On Good Friday, the CW Network will air a remarkable special Life Below The Line: the World Poverty Crisis. Hosted by Bryant Gumbel, this one-hour program (Friday, April 6th at 3PM) will explore the hardships of millions of people who struggle every day just to survive poverty.
"We wanted to show that poverty is all over the world, but also in our own backyard," says David McKenzie, president of Associated Television International, which produces the show.
Not just the pain, but also the progress
With a look at some of the most impoverished places on the planet, Life Below The Line: the World Poverty Crisis is a consciousness-raising examination of a seemingly insurmountable poverty problem, but it's ultimately a story about hope. This unique program will explore stories of love and courage featuring individuals and organizations who are working to solve poverty in their own way.

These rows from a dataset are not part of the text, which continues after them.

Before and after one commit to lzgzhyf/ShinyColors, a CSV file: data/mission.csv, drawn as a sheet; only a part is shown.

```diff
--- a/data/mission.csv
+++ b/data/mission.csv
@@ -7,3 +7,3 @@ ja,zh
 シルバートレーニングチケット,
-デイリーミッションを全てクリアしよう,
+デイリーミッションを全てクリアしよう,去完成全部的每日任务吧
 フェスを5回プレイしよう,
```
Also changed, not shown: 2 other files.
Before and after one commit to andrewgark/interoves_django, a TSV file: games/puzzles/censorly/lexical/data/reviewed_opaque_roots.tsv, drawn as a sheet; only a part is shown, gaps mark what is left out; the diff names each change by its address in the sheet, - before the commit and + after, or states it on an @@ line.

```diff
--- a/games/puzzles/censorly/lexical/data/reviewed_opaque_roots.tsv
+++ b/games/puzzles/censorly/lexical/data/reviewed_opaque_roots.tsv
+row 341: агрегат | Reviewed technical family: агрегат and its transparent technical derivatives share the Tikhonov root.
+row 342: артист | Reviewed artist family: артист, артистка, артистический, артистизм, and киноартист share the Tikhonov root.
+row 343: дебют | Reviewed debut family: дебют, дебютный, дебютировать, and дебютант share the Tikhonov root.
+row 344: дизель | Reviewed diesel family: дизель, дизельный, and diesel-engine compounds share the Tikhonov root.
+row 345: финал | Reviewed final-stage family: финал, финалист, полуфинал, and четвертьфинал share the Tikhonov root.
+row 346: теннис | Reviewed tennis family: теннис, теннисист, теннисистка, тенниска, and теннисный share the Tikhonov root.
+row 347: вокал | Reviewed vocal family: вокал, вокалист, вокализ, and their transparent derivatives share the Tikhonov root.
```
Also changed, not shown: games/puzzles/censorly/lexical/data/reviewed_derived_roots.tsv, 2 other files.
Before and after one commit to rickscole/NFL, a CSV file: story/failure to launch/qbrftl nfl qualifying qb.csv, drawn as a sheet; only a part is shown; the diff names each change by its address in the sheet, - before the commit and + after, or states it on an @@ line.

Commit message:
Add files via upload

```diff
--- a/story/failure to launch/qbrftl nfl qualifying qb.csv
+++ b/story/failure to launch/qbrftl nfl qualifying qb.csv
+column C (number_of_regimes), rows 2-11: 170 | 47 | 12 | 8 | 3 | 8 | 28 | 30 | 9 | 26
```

Life Below The Line: the World Poverty Crisis will show the impact of poverty on the people experiencing it, like abandoned babies in the slums of Kenya ...... starving children in Honduras ... an American family of four forced to live out of their car ... and others whose existence has been shattered by this crisis.
What people are doing to help
This TV special also features interviews with well-known celebrities using their fame to make a difference against poverty. These celebrities include Della Reese (Actress, Touched By An Angel); John Paul DeJoria (CEO/Co-Founder, John Paul Mitchell Systems); Sir Roger Moore (UNICEF Goodwill Ambassador); Ed Begley, Jr (Actor, Six Feet Under); Jewel (Multiple Award-Winning Recording Artist); and many more.
Life Below The Line: the World Poverty Crisis will also show how charities like "Feed The Children" are helping with special programs designed to feed and educate people around the world. Plus, regular citizens will find out how they can help the poverty crisis-and how their donations really do make a difference.
Take the Generosity Test
Finally, viewers of Life Below The Line: the World Poverty Crisis can find out how their own level of generosity compares to other Americans by taking the show's "generosity test" (http://www.povertycrisis.com). "They are questions we hope will affect the everyday American in his attitude about giving," says executive producer Paul Sharratt.